A - MiniWorld3D began in 2014 with less than 10 models, made only by me, and barely any activity on social media. Today, it is a collective of more than 35 designers and 3D artists who contribute with models as one-offs or regularly. It has taken daily interaction since 2017 on Instagram to build this follower base, which has been so rewarding because of the connections made with other designers, artists, and 3D printing enthusiasts.
Q: What's the best thing you've ever seen someone else print?
A - I am thinking of @theprintsregent and his extraordinary prints of our models, especially the Hassan II mosque from Casablanca, Morocco. He always surprises with the minute detail achieved by his printer and settings.
Q: And what’s your favourite thing you’ve ever printed?
A - It changes over time but the most recent mind-blowing print I made was the Vienna City Hall in full detail, a model in collaboration with ZODIAC. It stands about half a meter tall, and almost one meter wide! The level of detail you can achieve when printing at that scale is something I had never done before.
Q: What’s the best thing about the 3D printing community on social media?
A - Without a doubt, how we have each other’s backs. We bounce ideas, give each other advice, and look out for people that steal or sell our models. It’s a genuine exchange of knowledge across the world, all my close insta-friends are of different nationalities!
Q: Are there any world landmarks you haven’t printed yet but really want to in the future?
A - So many! A common anxiety of mine since the very beginning is this backlog of models to make, a never-ending list that grows faster than we can work on. I look forward to completing landmarks of Phnom Penh, where I live, and more skyscrapers from Asia.
A - The previous record was probably the Notre-Dame de Paris cathedral, modelled in 5 days by 2 people, but it was surpassed by the before mentioned Vienna City Hall. Just the print of some individual parts broke my personal records, going well beyond 24 hours each.
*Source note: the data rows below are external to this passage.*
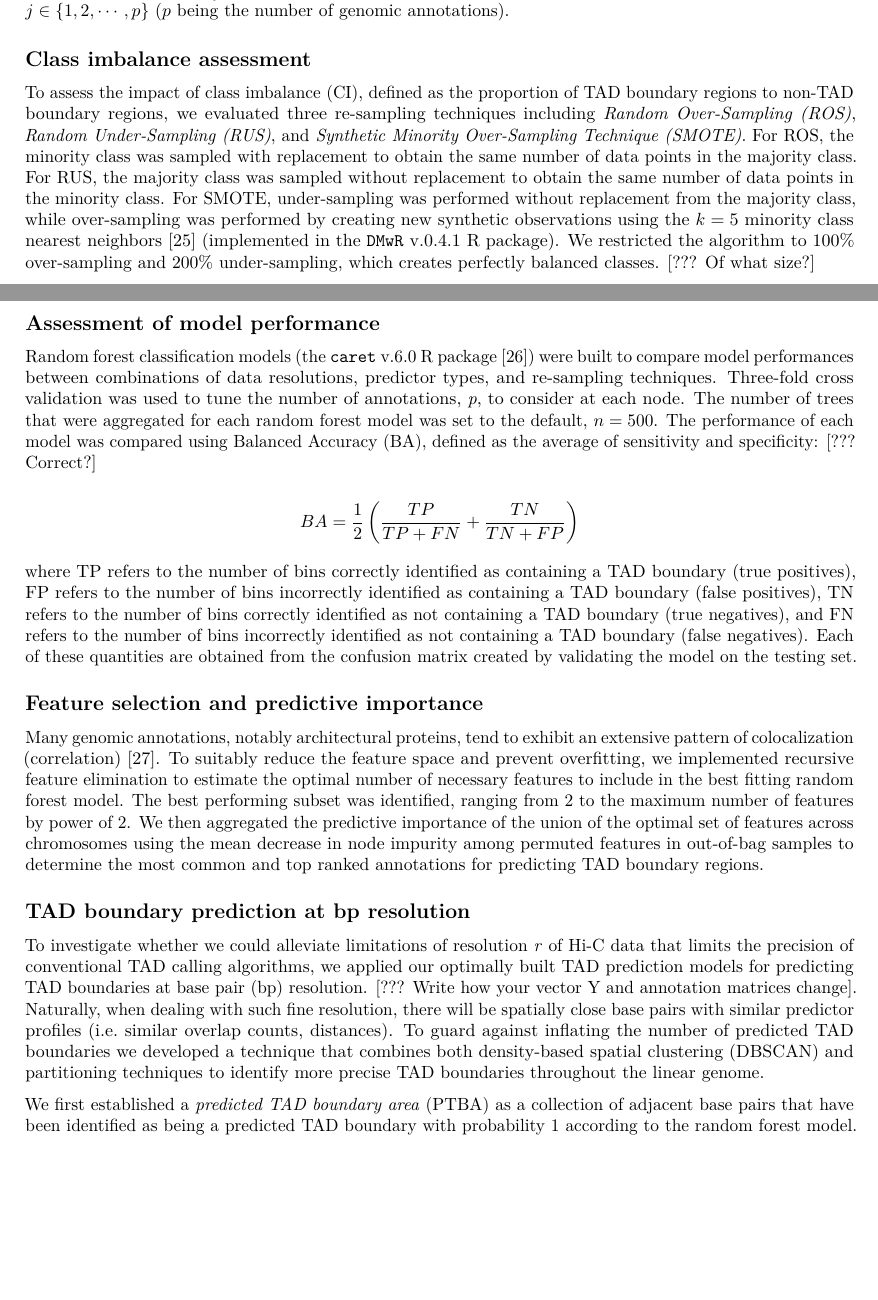
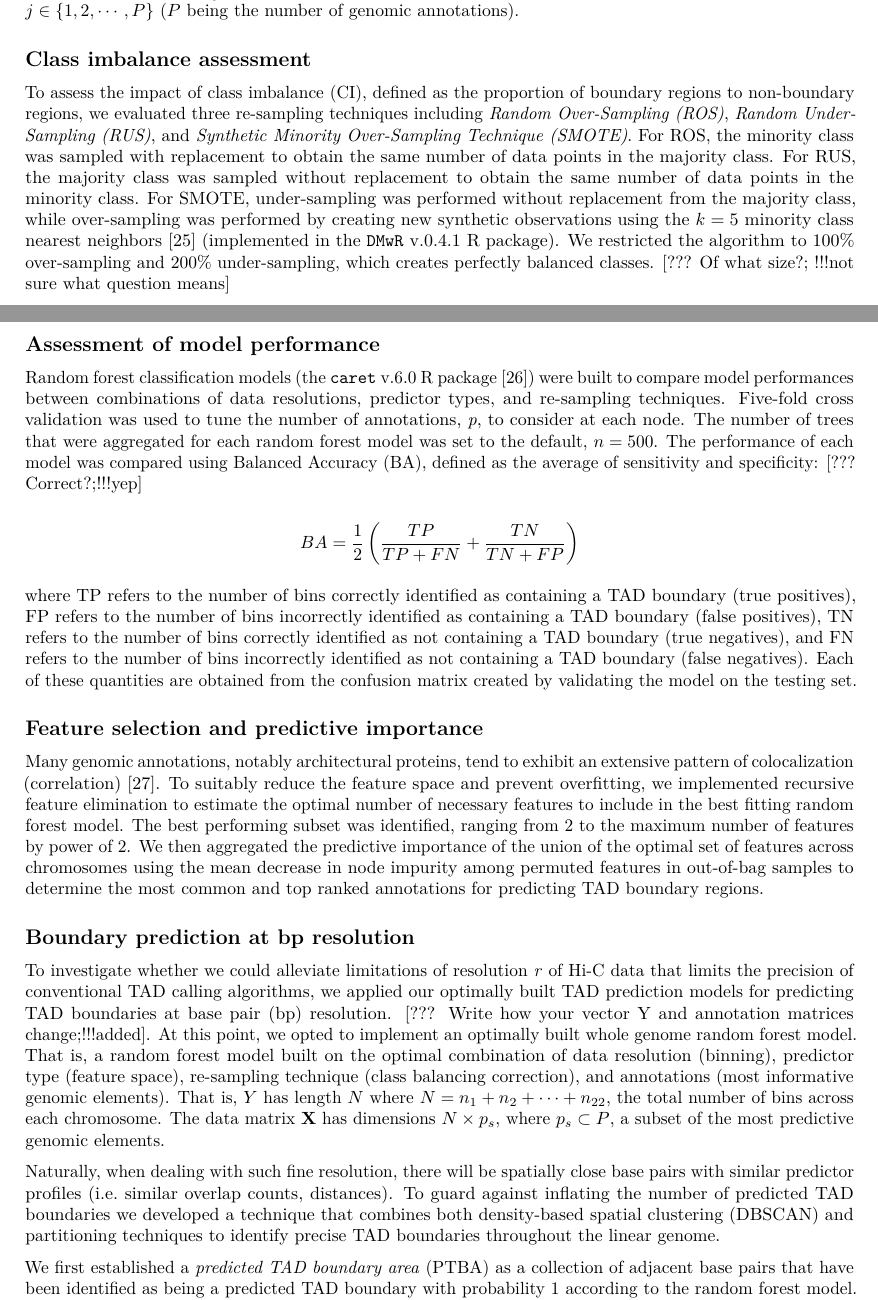
Before and after one commit to stilianoudakis/TAD_predictive_modeling, an R Markdown document (Manuscript/manuscript.Rmd): two parts of pages 4 and 5 of 17, joined at a grey line, cut so that both start at the same text, the shorter picture padded with empty space. Rendered offline with R 4.5, knitr and Pandoc, then LaTeX, with nearby package versions.

Commit message:
methods edits (boundary prediction at bp resolution section)

```diff
--- a/Manuscript/manuscript.Rmd
+++ b/Manuscript/manuscript.Rmd
@@ -62,15 +62,15 @@ To create shifted binning, the first chromosome-specific bin was set at half of
 
 Cell type-specific genomic annotations were used to build the predictor space for our TAD boundary prediction framework. Bins were annotated by the number of overlaps with an annotation (*Overlap Count (OC)*), the percent of overlap between the bin and the total width of genomic annotation regions overlapping it (*Overlap Percent (OP)*), the average [??? Is that correct? Or, max?; !!!yes average] signal strength of the corresponding annotation (*Peak Signal Strength*), and the distance in bases from the center of the bin to the center of the nearest genomic annotation region (*Distance*). A log2-transformation of distance was used to account for the skewness present in the distributions of genomic distances (Supplementary Figure 1). Note that model built using a *Peak Signal Strength* feature space where only composed of histone modifications and transcription factor binding sites. That is, they did not include BroadHMM chromatin segmentations.
 
-Chromosome-specific datasets used for modeling were composed of two components: the response vector $Y_{i}$, an indicator variable separating between boundary and non-boundary regions, and the predictor-type specific data matrix, $\textbf{X}_{ij}$, where $i \in \{ 1,2, \cdots,N \}$ ($N$ being the number of chromosome-specific bins) and $j \in \{ 1,2,\cdots,p \}$ ($p$ being the number of genomic annotations). <!--Chromosome-specific datasets were concatenated to form a whole genome dataset. The dataset was then split into a 7:3 ratio for training and testing, respectively.[!!!only comes into play with preciseTAD]-->
+Chromosome-specific datasets used for modeling were composed of two components: the response vector $Y_{i}$, an indicator variable separating between boundary and non-boundary regions, and the predictor-type specific data matrix, $\textbf{X}_{ij}$, where $i \in \{ 1,2, \cdots,N \}$ ($N$ being the number of chromosome-specific bins) and $j \in \{ 1,2,\cdots,P \}$ ($P$ being the number of genomic annotations). <!--Chromosome-specific datasets were concatenated to form a whole genome dataset. The dataset was then split into a 7:3 ratio for training and testing, respectively.[!!!only comes into play with preciseTAD]-->
 
 ## Class imbalance assessment
 
-To assess the impact of class imbalance (CI), defined as the proportion of TAD boundary regions to non-TAD boundary regions, we evaluated three re-sampling techniques including *Random Over-Sampling (ROS)*, *Random Under-Sampling (RUS)*, and *Synthetic Minority Over-Sampling Technique (SMOTE)*. For ROS, the minority class was sampled with replacement to obtain the same number of data points in the majority class. For RUS, the majority class was sampled without replacement to obtain the same number of data points in the minority class. For SMOTE, under-sampling was performed without replacement from the majority class, while over-sampling was performed by creating new synthetic observations using the $k=5$ minority class nearest neighbors [@chawla2002smote] (implemented in the `DMwR` v.0.4.1 R package). We restricted the algorithm to 100% over-sampling and 200% under-sampling, which creates perfectly balanced classes. [??? Of what size?]
+To assess the impact of class imbalance (CI), defined as the proportion of boundary regions to non-boundary regions, we evaluated three re-sampling techniques including *Random Over-Sampling (ROS)*, *Random Under-Sampling (RUS)*, and *Synthetic Minority Over-Sampling Technique (SMOTE)*. For ROS, the minority class was sampled with replacement to obtain the same number of data points in the majority class. For RUS, the majority class was sampled without replacement to obtain the same number of data points in the minority class. For SMOTE, under-sampling was performed without replacement from the majority class, while over-sampling was performed by creating new synthetic observations using the $k=5$ minority class nearest neighbors [@chawla2002smote] (implemented in the `DMwR` v.0.4.1 R package). We restricted the algorithm to 100% over-sampling and 200% under-sampling, which creates perfectly balanced classes. [??? Of what size?; !!!not sure what question means]
 
 ## Assessment of model performance
 
-Random forest classification models (the `caret` v.6.0 R package [@kuhn2012caret]) were built to compare model performances between combinations of data resolutions, predictor types, and re-sampling techniques. Three-fold cross validation was used to tune the number of annotations, *p*, to consider at each node. The number of trees that were aggregated for each random forest model was set to the default, $n=500$. The performance of each model was compared using Balanced Accuracy (BA), defined as the average of sensitivity and specificity: [??? Correct?]
+Random forest classification models (the `caret` v.6.0 R package [@kuhn2012caret]) were built to compare model performances between combinations of data resolutions, predictor types, and re-sampling techniques. Five-fold cross validation was used to tune the number of annotations, *p*, to consider at each node. The number of trees that were aggregated for each random forest model was set to the default, $n=500$. The performance of each model was compared using Balanced Accuracy (BA), defined as the average of sensitivity and specificity: [??? Correct?;!!!yep]
 
 <!--
 $$F1 - Score = \frac{2TP}{2TP + FP + FN}$$
@@ -94,9 +94,11 @@ where TP refers to the number of bins correctly identified as containing a TAD b
 
 Many genomic annotations, notably architectural proteins, tend to exhibit an extensive pattern of colocalization (correlation) [@van2014insulator]. To suitably reduce the feature space and prevent overfitting, we implemented recursive feature elimination to estimate the optimal number of necessary features to include in the best fitting random forest model. The best performing subset was identified, ranging from 2 to the maximum number of features by power of 2. We then aggregated the predictive importance of the union of the optimal set of features across chromosomes using the mean decrease in node impurity among permuted features in out-of-bag samples to determine the most common and top ranked annotations for predicting TAD boundary regions.
 
-## TAD boundary prediction at bp resolution
+## Boundary prediction at bp resolution
 
-To investigate whether we could alleviate limitations of resolution *r* of Hi-C data that limits the precision of conventional TAD calling algorithms, we applied our optimally built TAD prediction models for predicting TAD boundaries at base pair (bp) resolution. [??? Write how your vector Y and annotation matrices change]. Naturally, when dealing with such fine resolution, there will be spatially close base pairs with similar predictor profiles (i.e. similar overlap counts, distances). To guard against inflating the number of predicted TAD boundaries we developed a technique that combines both density-based spatial clustering (DBSCAN) and partitioning techniques to identify more precise TAD boundaries throughout the linear genome.
+To investigate whether we could alleviate limitations of resolution *r* of Hi-C data that limits the precision of conventional TAD calling algorithms, we applied our optimally built TAD prediction models for predicting TAD boundaries at base pair (bp) resolution. [??? Write how your vector Y and annotation matrices change;!!!added]. At this point, we opted to implement an optimally built whole genome random forest model. That is, a random forest model built on the optimal combination of data resolution (binning), predictor type (feature space), re-sampling technique (class balancing correction), and annotations (most informative genomic elements). That is, $Y$ has length $N$ where $N=n_1+n_2+\cdots+n_{22}$, the total number of bins across each chromosome. The data matrix $\textbf{X}$ has dimensions $N \times p_s$, where $p_s \subset P$, a subset of the most predictive genomic elements.
+
+Naturally, when dealing with such fine resolution, there will be spatially close base pairs with similar predictor profiles (i.e. similar overlap counts, distances). To guard against inflating the number of predicted TAD boundaries we developed a technique that combines both density-based spatial clustering (DBSCAN) and partitioning techniques to identify precise TAD boundaries throughout the linear genome.
 
 We first established a *predicted TAD boundary area* (PTBA) as a collection of adjacent base pairs that have been identified as being a predicted TAD boundary with probability 1 according to the random forest model. We then implemented DBSCAN on the distance matrix (in base pairs) constructed from the midpoints of each PTBA using the R packacge *dbscan* (version 1.1-5) [@hahsler2019dbscan]. To identify the optimal number of clusters, *k*, the eps parameter ($\epsilon$) was assigned as the respective data resolution. The heuristic being that PTBA midpoints with genomic distances less than resolution should occupy the same designated cluster. The corresponding MinPts parameter was set to 3. We defined these *k* clusters of PTBAs as *predicted TAD boundary regions* (PTBR). [??? This deserves a schematic figure, before Figure 5. And part of it may be in Results] [??? I would switch the notation. First, you detect REGIONS. They can be adjacent, clustered together, forming AREA. Within this area, you can do pam clustering, and identify POINT]
 
```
The design took much longer, the amounts of detail made my computer very slow.
Q: Do you remember the first MiniWorld3D print? What was it and how did itgo?
A - It must have definitely been something from Mexico City or Querétaro, my hometown at the time. Maybe Torre Latino or the church of Santa Rosa de Viterbo. They printed very well considering it was 2014, ABS, and I only had weeks of experience in 3D printing.
Q: What’s the trickiest landmark to print that you’ve done so far?
A - The Sagrada Familia is tricky when doing all parts at once, because of the thin, tall towers with lots of detail. It is truly a retraction and stringing challenge!
Q: Who’s one other 3D printing account on Instagram that you really admire?
A - So difficult to pick only one! But ok, Flowalistik is my choice for his amazing work putting Latin America, Industrial Design and 3D printing in the world’s spotlight.
Q: What’s your top tip for people trying to start out in 3D printing?
A - To have someone more experienced who can help, ideally in person, when something frustrating happens. It will certainly happen, and it can make a lot of people quit.